Source data:
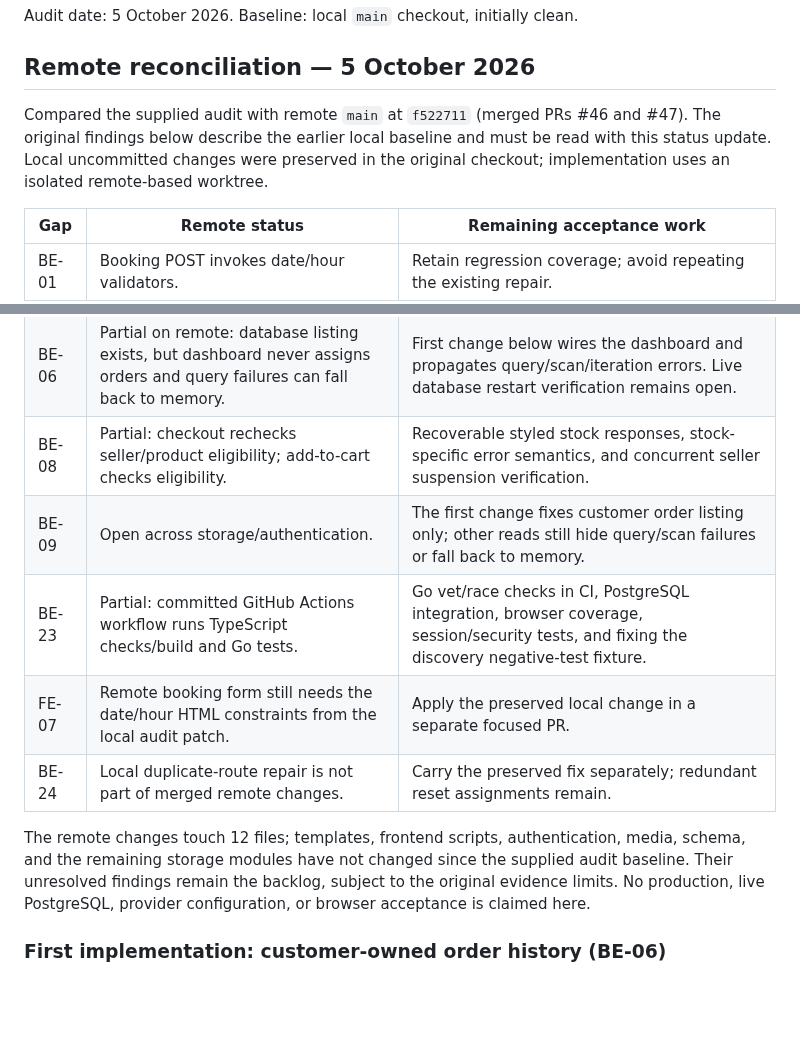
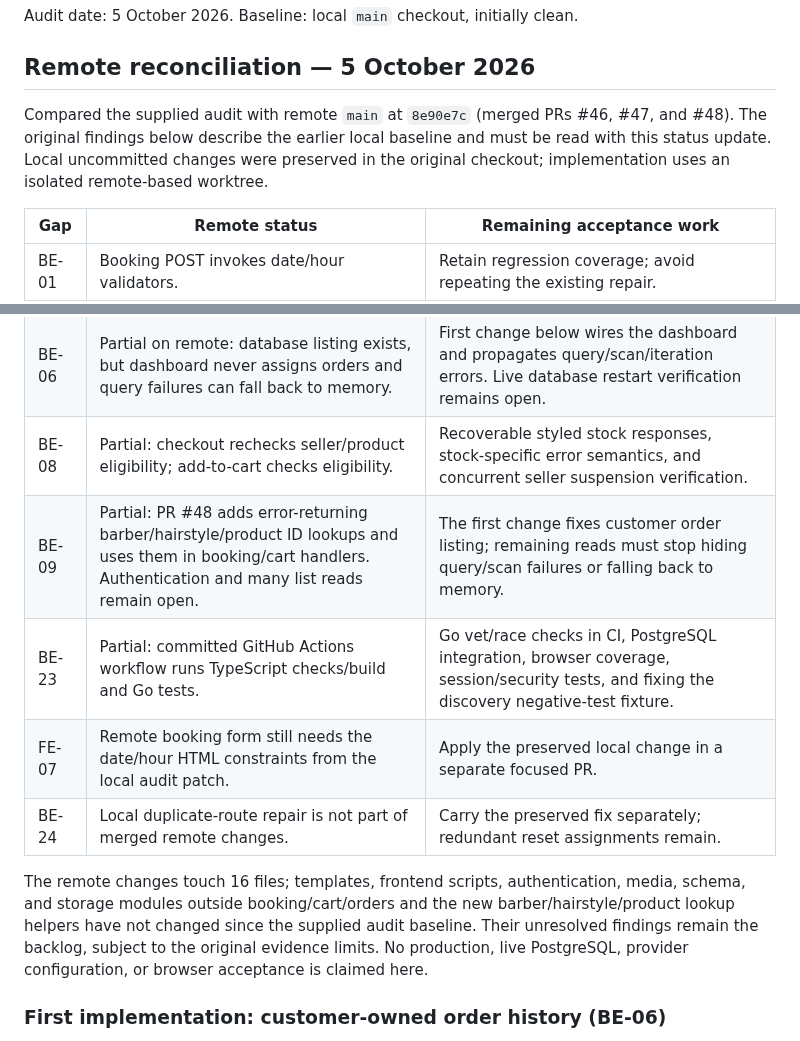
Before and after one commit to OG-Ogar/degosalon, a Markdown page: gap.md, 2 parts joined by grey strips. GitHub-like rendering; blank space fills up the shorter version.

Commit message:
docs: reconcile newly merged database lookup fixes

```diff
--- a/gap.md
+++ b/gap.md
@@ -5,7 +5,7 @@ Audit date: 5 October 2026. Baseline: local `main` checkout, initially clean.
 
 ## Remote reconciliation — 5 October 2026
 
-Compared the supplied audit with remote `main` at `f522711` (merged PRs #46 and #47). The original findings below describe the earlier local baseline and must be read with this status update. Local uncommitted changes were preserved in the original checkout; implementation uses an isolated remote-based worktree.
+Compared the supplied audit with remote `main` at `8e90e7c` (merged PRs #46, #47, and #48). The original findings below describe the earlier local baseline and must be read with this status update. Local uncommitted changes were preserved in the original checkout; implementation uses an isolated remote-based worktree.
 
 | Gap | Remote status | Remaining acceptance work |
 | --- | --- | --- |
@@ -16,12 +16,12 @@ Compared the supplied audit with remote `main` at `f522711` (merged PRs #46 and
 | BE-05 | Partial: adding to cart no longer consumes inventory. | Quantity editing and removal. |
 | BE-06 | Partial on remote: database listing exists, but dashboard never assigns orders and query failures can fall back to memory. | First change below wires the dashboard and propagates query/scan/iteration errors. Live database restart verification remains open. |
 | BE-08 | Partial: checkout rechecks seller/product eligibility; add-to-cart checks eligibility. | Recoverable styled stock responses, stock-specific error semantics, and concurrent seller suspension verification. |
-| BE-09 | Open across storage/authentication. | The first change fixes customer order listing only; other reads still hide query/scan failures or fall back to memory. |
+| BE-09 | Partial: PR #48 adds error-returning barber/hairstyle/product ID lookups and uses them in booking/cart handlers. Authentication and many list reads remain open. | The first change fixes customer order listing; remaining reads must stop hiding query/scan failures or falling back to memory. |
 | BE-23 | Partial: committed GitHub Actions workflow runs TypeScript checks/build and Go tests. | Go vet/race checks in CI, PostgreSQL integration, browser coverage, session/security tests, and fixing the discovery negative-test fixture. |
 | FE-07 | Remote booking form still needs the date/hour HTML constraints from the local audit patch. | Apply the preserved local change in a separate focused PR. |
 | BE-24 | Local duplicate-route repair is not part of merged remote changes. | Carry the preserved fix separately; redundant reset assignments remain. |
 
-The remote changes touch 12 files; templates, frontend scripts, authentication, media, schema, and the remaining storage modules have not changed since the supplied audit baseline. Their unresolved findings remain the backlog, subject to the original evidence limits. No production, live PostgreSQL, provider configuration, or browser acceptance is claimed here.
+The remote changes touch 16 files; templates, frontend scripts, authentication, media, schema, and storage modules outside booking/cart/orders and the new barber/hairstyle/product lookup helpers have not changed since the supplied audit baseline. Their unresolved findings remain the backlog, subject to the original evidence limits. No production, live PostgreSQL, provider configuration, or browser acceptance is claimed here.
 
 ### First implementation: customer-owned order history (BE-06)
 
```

Task details: Keeping the pictures out, output the records from above exactly and completely.

Finished task:
Before and after one commit to OG-Ogar/degosalon, a Markdown page: gap.md, 2 parts joined by grey strips. GitHub-like rendering; blank space fills up the shorter version.

Commit message:
docs: reconcile newly merged database lookup fixes

```diff
--- a/gap.md
+++ b/gap.md
@@ -5,7 +5,7 @@ Audit date: 5 October 2026. Baseline: local `main` checkout, initially clean.
 
 ## Remote reconciliation — 5 October 2026
 
-Compared the supplied audit with remote `main` at `f522711` (merged PRs #46 and #47). The original findings below describe the earlier local baseline and must be read with this status update. Local uncommitted changes were preserved in the original checkout; implementation uses an isolated remote-based worktree.
+Compared the supplied audit with remote `main` at `8e90e7c` (merged PRs #46, #47, and #48). The original findings below describe the earlier local baseline and must be read with this status update. Local uncommitted changes were preserved in the original checkout; implementation uses an isolated remote-based worktree.
 
 | Gap | Remote status | Remaining acceptance work |
 | --- | --- | --- |
@@ -16,12 +16,12 @@ Compared the supplied audit with remote `main` at `f522711` (merged PRs #46 and
 | BE-05 | Partial: adding to cart no longer consumes inventory. | Quantity editing and removal. |
 | BE-06 | Partial on remote: database listing exists, but dashboard never assigns orders and query failures can fall back to memory. | First change below wires the dashboard and propagates query/scan/iteration errors. Live database restart verification remains open. |
 | BE-08 | Partial: checkout rechecks seller/product eligibility; add-to-cart checks eligibility. | Recoverable styled stock responses, stock-specific error semantics, and concurrent seller suspension verification. |
-| BE-09 | Open across storage/authentication. | The first change fixes customer order listing only; other reads still hide query/scan failures or fall back to memory. |
+| BE-09 | Partial: PR #48 adds error-returning barber/hairstyle/product ID lookups and uses them in booking/cart handlers. Authentication and many list reads remain open. | The first change fixes customer order listing; remaining reads must stop hiding query/scan failures or falling back to memory. |
 | BE-23 | Partial: committed GitHub Actions workflow runs TypeScript checks/build and Go tests. | Go vet/race checks in CI, PostgreSQL integration, browser coverage, session/security tests, and fixing the discovery negative-test fixture. |
 | FE-07 | Remote booking form still needs the date/hour HTML constraints from the local audit patch. | Apply the preserved local change in a separate focused PR. |
 | BE-24 | Local duplicate-route repair is not part of merged remote changes. | Carry the preserved fix separately; redundant reset assignments remain. |
 
-The remote changes touch 12 files; templates, frontend scripts, authentication, media, schema, and the remaining storage modules have not changed since the supplied audit baseline. Their unresolved findings remain the backlog, subject to the original evidence limits. No production, live PostgreSQL, provider configuration, or browser acceptance is claimed here.
+The remote changes touch 16 files; templates, frontend scripts, authentication, media, schema, and storage modules outside booking/cart/orders and the new barber/hairstyle/product lookup helpers have not changed since the supplied audit baseline. Their unresolved findings remain the backlog, subject to the original evidence limits. No production, live PostgreSQL, provider configuration, or browser acceptance is claimed here.
 
 ### First implementation: customer-owned order history (BE-06)
 
```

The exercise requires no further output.